Screenwriter/director Quentin Tarantino has during the past 25 years provided to moviegoers a number of films that at best elicit responses of shock and surprise, and at worst hearken to the base racial characterizations seen prominently in the “Blaxploitation” genre of the early 1970s. Adilifu Nama’s new book, “Race on the Q.T.” (2015 The University of Texas Press, $22.95), provides a thorough albeit academic review of the prominent filmmaker’s most popular films ranging from “Reservoir Dogs” to “Django Unchained.”
Nama, a professor of African American Studies at Loyola Marymount University, provides an introspective look at the filmmaker who has been labeled by some theatrical critics as brilliant, and by others as brash and exploitive in presenting on the big screen the American racial dynamics that still tend to interfere and sometimes quell respectful discussions of racial politics. Because of its research approach and lack of literary accessibility to the ordinary reader, Nama’s book is better suited in a classroom setting rather than as a vehicle of easy reading. It’s a short book—only 134 pages including the introduction—but quite dense and burdensome for light reading. It is clearly a text book destined for inclusion on the reading list for one of Nama’s courses. “Race on the Q.T.” involves a controversial subject and will challenge the reader. It may be advisable to have a dictionary on hand, but fans of Quentin Tarantino will devour the book.
Tarantino’s films are explained as being etched generally within the Blaxploitation period when Hollywood wanted to present a more gritty, self-evident portrayal of African Americans particularly those residing in the inner city. “Race on the Q.T.” (on the “quiet”) demonstrates Tarantino’s filmmatic racial representation—and most specifically Black racial expressivity, style and character types—while maintaining the director’s honest and critically acclaimed engagement of Black culture. Nama explains with intricate detail how Tarantino sometimes reverts to “turnaround-is-fair-play” in his development of Black characters as they encounter racial tropes and various stereotypes that are so often part of Hollywood’s portrayal of the urban Black man or woman. This could be an aspect of the director’s “racial mechanics” in developing a storyline as it relates to racial interplay.
For instance, in his obligatory war film, “Inglorious Bastards,” there is a reference to King Kong that is similar to the frequent “hidden meanings” Tarantino sometimes uses to reveal any racist ideology associated with the United States. Nama explains this as a method for the filmmaker to reveal a “racial analogy” (in reference to the character “Marcel”) as a simple example of Nazi vs. American racial tolerance.
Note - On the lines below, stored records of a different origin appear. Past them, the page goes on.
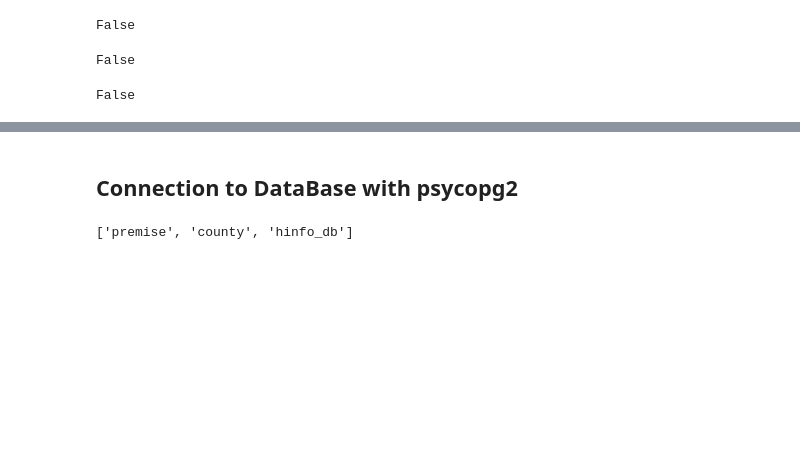
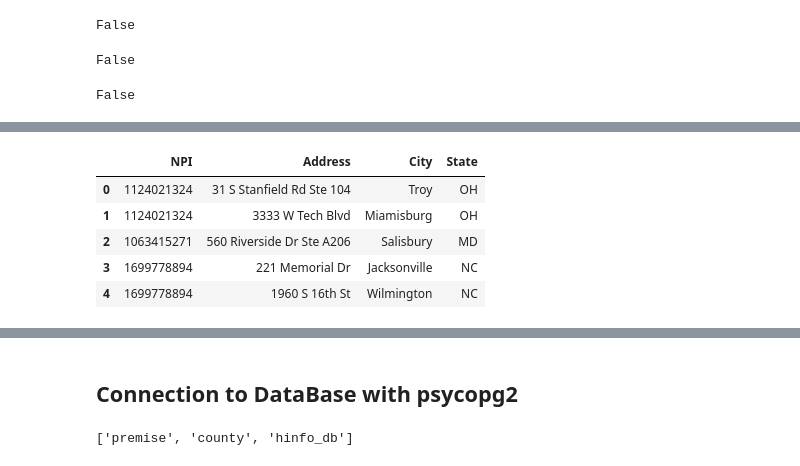
Before and after one commit to zsvorenova/ETL-project, a Jupyter notebook: hinfo_db.ipynb, the cells around one changed output, grey strips where cells are left out. Cells and saved outputs as stored; diff of their text form; code cells hidden in the pictures; blank space fills up the shorter version.

```diff
--- a/hinfo_db.ipynb
+++ b/hinfo_db.ipynb
@@ -122,0 +181,18 @@ hinfo_df_main.head()
+# %%
+npi_df.rename(columns={'Provider Secondary Practice Location Address- Address Line 1':'Address',
+                       'Provider Secondary Practice Location Address - City Name': 'City',
+                       'Provider Secondary Practice Location Address - State Name': 'State',
+                       'Provider Secondary Practice Location Address - Postal Code': 'zip_code',
+                       'Provider Secondary Practice Location Address - Telephone Number': 'phone_number'
+                      }, inplace=True)
+# %%
+npi_df.drop(columns = ['zip_code', 'phone_number'], inplace = True)
+# %%
+npi_df.head()
+# %% [output]
+|  | NPI | Address | City | State |
+| 0 | 1124021324 | 31 S Stanfield Rd Ste 104 | Troy | OH |
+| 1 | 1124021324 | 3333 W Tech Blvd | Miamisburg | OH |
+| 2 | 1063415271 | 560 Riverside Dr Ste A206 | Salisbury | MD |
+| 3 | 1699778894 | 221 Memorial Dr | Jacksonville | NC |
+| 4 | 1699778894 | 1960 S 16th St | Wilmington | NC |
```
Also changed, not shown: parts of 11 cells of this notebook, 2 other files.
Nama uses academic prose to determine that Tarantino’s reference to King Kong is a suggestion of the pathology of German Nazism being the ideological cousin of American racism.
And so goes most of the book. It is difficult but rewarding reading, particularly for film school students or those wishing to learn more about how White directors view the African American narrative.
Tarantino has excelled in presenting “Black agency” against Whites; his Black male characters often occupy a position of power and exhibit ownership of their specific lot in society. The character “Django,” for instance, draws his racial swagger from the Blaxploitation films. Django’s “Little Lord Fountleroy” valet costume eschews the image of the “broken and obedient” slave who only masquerades as subservient until it is time to “strike back” at the entrenched powers.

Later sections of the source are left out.